When you think about wines, the best wines, in the world, Turkey and Turkish wines are not among those you think of. The first two would probably come to mind would have been French and Italian wines, which is fair enough!
However, the best Turkish wine is underrated. What’s more, more and more producers are looking abroad day by day due to strict alcohol laws in Turkey. So, paradoxically, these strict laws one hand damage the market value of Turkish wine in Turkey. But on the other hand, it raises the popularity of Turkish wines around the world.
Winemaking History of Turkey
Turkey has an ancient winemaking history stretching back millennia. It is well before the classic civilizations of Greece and Rome. The history helped to cement the popularity of wine as a cultural cornerstone. However, it is only recently that Turkey’s wine industry has grown sufficiently to become recognized internationally.
Best Turkish Wines Based on Grape Varieties
Like Italy or France, Turkey benefits from a vast number of indigenous grape varieties. Nevertheless, wine lovers beyond Turkey’s borders are not familiar with many of the varieties. Varieties such as Kalecik Karası and Narince occasionally blended with international varieties, appear on many labels and really showcase the diversity on offer.
International Popularity of Turkis Wines
Turkish wine is even picking up awards. And rightly so – the many regions and sub-regions are developing individual identities. Just as an example, Thrace, the Aegean Coast, and Cappadocia are among those producing the highest quality wines.
Although Turkey is one of the world’s biggest grape producers, people use only a tiny percentage for winemaking. The majority of grapes, on the other hand, are being grown for table grapes.

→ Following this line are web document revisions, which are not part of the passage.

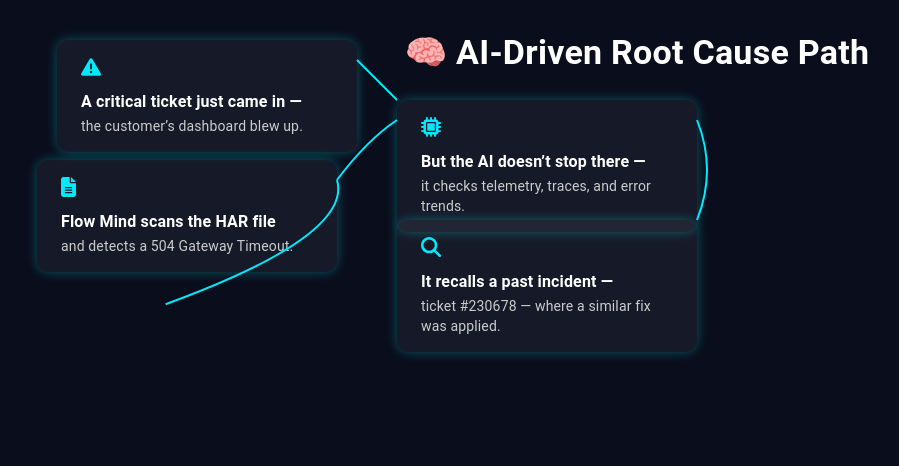
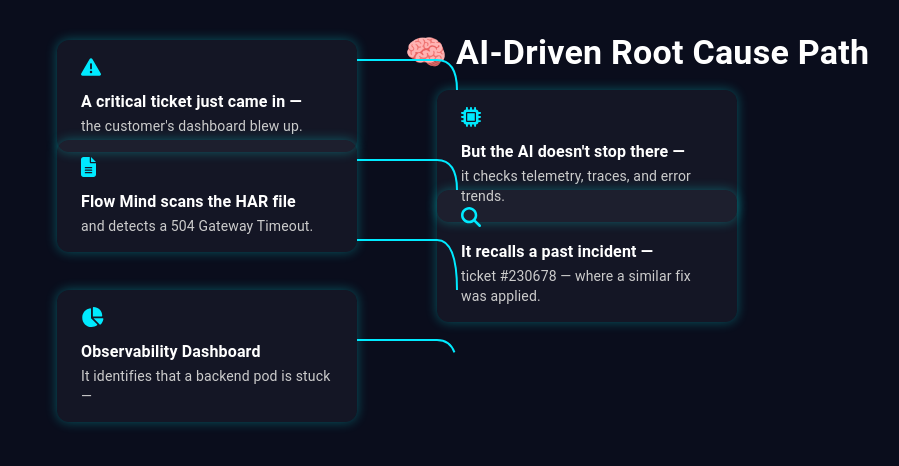
Before and after one commit to sam890306/flowmind-reasoning-path, a React (Vite) app: page / in a window 1280 px wide. Shown: the top 466 px of the page, without its empty margins (3-902 px from the left). Built offline with nearby package versions, Linux system fonts and the light colour scheme.

Commit message:
new App.jsx

```diff
--- a/src/App.jsx
+++ b/src/App.jsx
@@ -1,3 +1,4 @@
+// App.jsx
 import { useEffect, useState } from "react";
 import { motion } from "framer-motion";
 import { Box, Typography } from "@mui/material";
@@ -15,42 +16,42 @@
   {
     icon: faExclamationTriangle,
     title: "A critical ticket just came in —",
-    description: "the customer’s dashboard blew up.",
+    description: "the customer's dashboard blew up.",
     position: { top: 40, left: 60 },
   },
   {
     icon: faFileAlt,
     title: "Flow Mind scans the HAR file",
     description: "and detects a 504 Gateway Timeout.",
-    position: { top: 160, left: 40 },
+    position: { top: 140, left: 60 },
   },
   {
     icon: faMicrochip,
-    title: "But the AI doesn’t stop there —",
+    title: "But the AI doesn't stop there —",
     description: "it checks telemetry, traces, and error trends.",
-    position: { top: 100, left: 400 },
+    position: { top: 90, left: 440 },
   },
   {
     icon: faSearch,
     title: "It recalls a past incident —",
     description: "ticket #230678 — where a similar fix was applied.",
-    position: { top: 220, left: 400 },
+    position: { top: 190, left: 440 },
   },
   {
     icon: faChartPie,
     title: "Observability Dashboard",
     description: "It identifies that a backend pod is stuck —",
-    position: { top: 320, left: 40 },
+    position: { top: 290, left: 60 },
   },
   {
     icon: faCheckCircle,
     title: "MTTR reduced",
     description: "What used to take hours — now resolved",
-    position: { top: 420, left: 400 },
+    position: { top: 340, left: 440 },
   },
 ];
 
-export default function FlowMindWizStylePath() {
+export default function App() {
   const [visibleSteps, setVisibleSteps] = useState(0);
 
   useEffect(() => {
@@ -60,7 +61,7 @@
         clearInterval(interval);
         return prev;
       });
-    }, 1000);
+    }, 800);
     return () => clearInterval(interval);
   }, []);
 
@@ -80,14 +81,14 @@
       {steps.slice(0, visibleSteps).map((step, idx) => (
         <motion.div
           key={idx}
-          initial={{ opacity: 0, scale: 0.9 }}
-          animate={{ opacity: 1, scale: 1 }}
-          transition={{ duration: 0.5, delay: idx * 0.3 }}
+          initial={{ opacity: 0, y: -10 }}
+          animate={{ opacity: 1, y: 0 }}
+          transition={{ duration: 0.5, delay: idx * 0.2 }}
           style={{
             position: "absolute",
             top: step.position.top,
             left: step.position.left,
-            background: "rgba(255,255,255,0.05)",
+            background: "rgba(255,255,255,0.04)",
             borderRadius: 12,
             padding: "16px 24px",
             width: 300,
@@ -104,63 +105,55 @@
         </motion.div>
       ))}
 
-      {/* SVG paths (simulating connection lines) */}
-
       <svg
         width="100%"
         height="600"
         style={{ position: "absolute", top: 0, left: 0, zIndex: 0 }}
       >
-        {/* Step 0 ➜ Step 2 */}
+        {visibleSteps > 2 && (
           <motion.path
-          d="M360,60 Q380,80 400,100"
+            d="M360,60 L440,60 Q460,60 460,90"
             stroke="#00eaff"
             strokeWidth="2"
             fill="none"
             initial={{ pathLength: 0 }}
-          animate={{ pathLength: visibleSteps > 2 ? 1 : 0 }}
+            animate={{ pathLength: 1 }}
             transition={{ duration: 1 }}
           />
-        {/* Step 1 ➜ Step 2 */}
+        )}
+        {visibleSteps > 3 && (
           <motion.path
-          d="M340,180 Q370,140 400,120"
+            d="M360,160 L440,160 Q460,160 460,190"
             stroke="#00eaff"
             strokeWidth="2"
             fill="none"
             initial={{ pathLength: 0 }}
-          animate={{ pathLength: visibleSteps > 2 ? 1 : 0 }}
+            animate={{ pathLength: 1 }}
             transition={{ duration: 1 }}
           />
-        {/* Step 2 ➜ Step 3 */}
+        )}
+        {visibleSteps > 4 && (
           <motion.path
-          d="M700,120 Q720,170 700,220"
+            d="M360,240 L440,240 Q460,240 460,290"
             stroke="#00eaff"
             strokeWidth="2"
             fill="none"
             initial={{ pathLength: 0 }}
-          animate={{ pathLength: visibleSteps > 3 ? 1 : 0 }}
+            animate={{ pathLength: 1 }}
             transition={{ duration: 1 }}
           />
-        {/* Step 1 ➜ Step 4 */}
+        )}
+        {visibleSteps > 5 && (
           <motion.path
-          d="M340,180 Q360,250 60,340"
+            d="M360,340 L440,340 Q460,340 460,370"
             stroke="#00eaff"
             strokeWidth="2"
             fill="none"
             initial={{ pathLength: 0 }}
-          animate={{ pathLength: visibleSteps > 4 ? 1 : 0 }}
+            animate={{ pathLength: 1 }}
             transition={{ duration: 1 }}
           />
-        {/* Step 4 ➜ Step 5 */}
-        <motion.path
-          d="M340,340 Q380,400 400,420"
-          stroke="#00eaff"
-          strokeWidth="2"
-          fill="none"
-          initial={{ pathLength: 0 }}
-          animate={{ pathLength: visibleSteps > 5 ? 1 : 0 }}
-          transition={{ duration: 1 }}
-        />
+        )}
       </svg>
     </Box>
   );
```
Lines whose indentation alone changed are shown as unchanged.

The promotion of alcohol has been illegal since 2013. The prohibition encompasses everything from advertising to wine tastings. This has stalled the wine industry’s domestic growth and so many producers are now seeking success in international markets.
The List of Best Turkish Wines
* Pasaeli, 6N Karasakiz Merlot, Turkey
Pasaeli, founded by Seyit Karagözoglu in 2000, was a real discovery at the recent Wines of Turkey. Tasting in London with wines from both international and indigenous varieties is showing real personality. This is a blend of both; 18% Merlot with 82% Karasakiz (which translates as ‘black chewing gum’).
Chasing for Other Best Turkish Wines
Recently several Turkish wine companies have been experimenting with Pinot Noirs. However, Ma’adra makes the only decent one you may find. Other options include chardonnays, cabernets, and syrahs.
If you’re looking for a good cheap wine, Tigris (made by the Kavaklıdere company) is one of your best options. Tigris blends Öküzgözü, Boğazkere, and Cabernet Sauvignon grapes. The wine also has very little tannin taste, giving a taste slightly sweeter than other wines.
This Cappadocian wine company offers several single grape and blended options at very reasonable prices. A blend of Syrah, Öküzgözü, Boğazkere, and Kalecik Karası is highly recommended.
These wines cultivated by a Syrian Christian community in Mardin can be difficult to find and a bit pricey, but have a very robust flavor. You’re likely to find it at small corner tekel shops and sometimes at Carrefour. You’ll recognize it from the Arabic writing on the bottle.
Based in Bozcaada, Corvus makes wine from both Turkish and European grapes, including Syrah and Cabernet, as well as blends that combine the two.
Umurbey makes a wonderful Cabernet and one of the few Merlots you mah have been enjoyed. A stellar choice if you’re craving more common Western grapes rather than indigenous Turkish grapes.
Kutman specializes in fruit-based wines, including a lovely pomegranate wine reminiscent of the one lovely Uyghur restaurant in Beijing (best served chilled). So many fruit wines in Istanbul are a vile Manischewitz-level sweet, but Kutman actually manages to get it right.
This brand specializes in pure öküzgözü and has a lovely sensuous flavor.
This wine specializes in blends of grapes such as merlot, shiraz, and öküzgözü and is an excellent deal for the price. It is also widely available at any Migros or tekel shop.
This pungent and robust blend of boğazkere and öküzgözü is a delightful treat, especially after a meal.
So, hopefully, you’ll find our article useful. Moreover, share your comments with us below which Turkish wine you’ve tried and liked most!